──────── EXERCISE INPUTS ────────

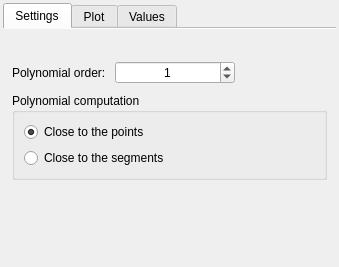
The window that DataPlot/polynomialmodelwidget.ui (AdelKS/ZeGrapher) describes before a commit, drawn with Qt 5.
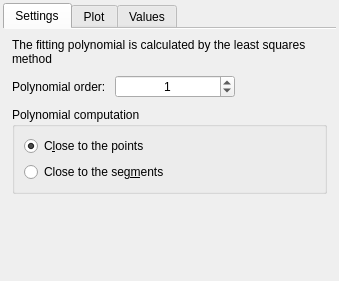
The same window after the commit.

The edit to the form file:
```diff
--- a/DataPlot/polynomialmodelwidget.ui
+++ b/DataPlot/polynomialmodelwidget.ui
@@ -7,7 +7,7 @@
     <x>0</x>
     <y>0</y>
     <width>339</width>
-    <height>267</height>
+    <height>281</height>
    </rect>
   </property>
   <property name="sizePolicy">
@@ -63,7 +63,10 @@
        <item>
         <widget class="QLabel" name="description">
          <property name="text">
-          <string/>
+          <string>The fitting polynomial is calculated by the least squares method</string>
+         </property>
+         <property name="wordWrap">
+          <bool>true</bool>
          </property>
         </widget>
        </item>
@@ -137,7 +140,7 @@
           <item>
            <widget class="QRadioButton" name="approachPoints">
             <property name="text">
-             <string>Close to the points</string>
+             <string>C&amp;lose to the points</string>
             </property>
             <property name="checked">
              <bool>true</bool>
@@ -147,7 +150,7 @@
           <item>
            <widget class="QRadioButton" name="approachSegments">
             <property name="text">
-             <string>Close to the segments</string>
+             <string>Close to the seg&amp;ments</string>
             </property>
            </widget>
           </item>
```
Left out of the diff: 9 changed lines with no effect on the pictures.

────────

- _TRY IT_:
Each line above that contains "polynomialmodelwidget" counts once; report the resulting number and nothing else.

- _WRITTEN SOLUTION_:
3